Ukrainians are one of the Canadian Prairie Provinces' largest ethnic groups. In recognition of this legacy, in 1972, a group of eleven members of the Ukrainian community in Edmonton, led by Hryhory and Stefania Yopyk, decided to establish a facility for the preservation of the history and culture of Canadians of Ukrainian heritage. The official opening date of the museum is 27 October 1974.
In 2003, the museum acquired the Lodge Hotel and the Brighton Block on Jasper Avenue, and obtained C$9.2 million from the city, province and federal government for a C$13 million renovation. This location has always had close ties with the Ukrainian community, as it was a home for many Ukrainian businesses in the area. Construction began in 2012. Since then, renovation costs have increased to C$22 million. To raise money, the museum plans to sell the Brighton Block to pay for development of the museum in the former Hotel. Ken Cantor and Primavera Development Group have agreed to purchase the property, dependent upon the city allowing him to make specific changes to the building, which is a protected municipal historic resource.
Collection of the museum
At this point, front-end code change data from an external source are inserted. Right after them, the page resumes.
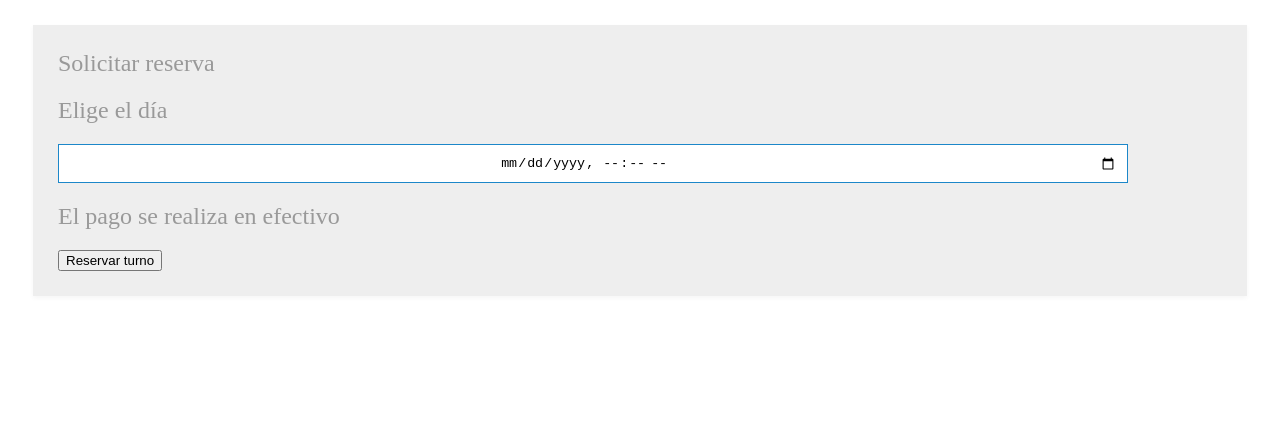
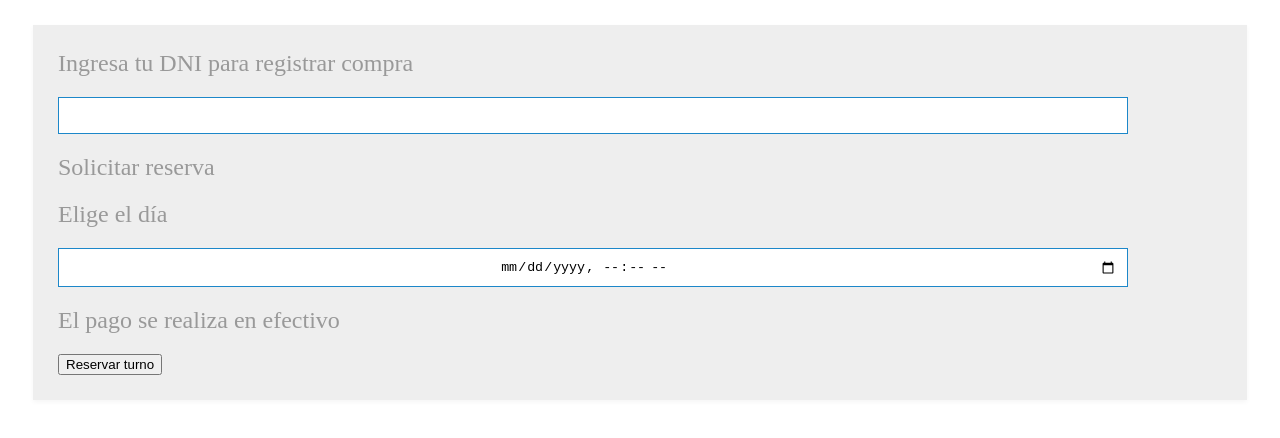
Before and after one commit to Florencia016/servicioDomicilio, a plain HTML site: page web/turnos.html in a window 1280 px wide. Drawn offline with Linux system fonts and the light colour scheme.

Commit message:
Add files via upload

```diff
--- a/web/turnos.html
+++ b/web/turnos.html
@@ -5,6 +5,8 @@
   </head>
   <body>
     <form action="/">
+      <h2>Ingresa tu DNI para registrar compra</h2>
+      <input type="text" class="form-control" id="inputCompra">
       <h2>Solicitar reserva</h2>
       <div>
         <h2>Elige el día</h2>
```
Mr. Yopyk started working on the collection in the mid 1960s. His initial approach was contacting the local Ukrainian newspaper and publishing an article that encouraged other Ukrainians to donate books, personal belongings and other printed material. The collection started expanding and Mr. Yopyk started traveling around Alberta on the weekends to meet with the people who were willing to donate things for his archives. Hryhory also carried the camera with him, as he enjoyed taking photographs of the churches in rural Alberta. At first, Mr. Yopyk kept the collection at home, but as he was expanding the archives, he initially ran out of space and that is when he developed the idea about creating a whole museum out of something he simply enjoyed doing.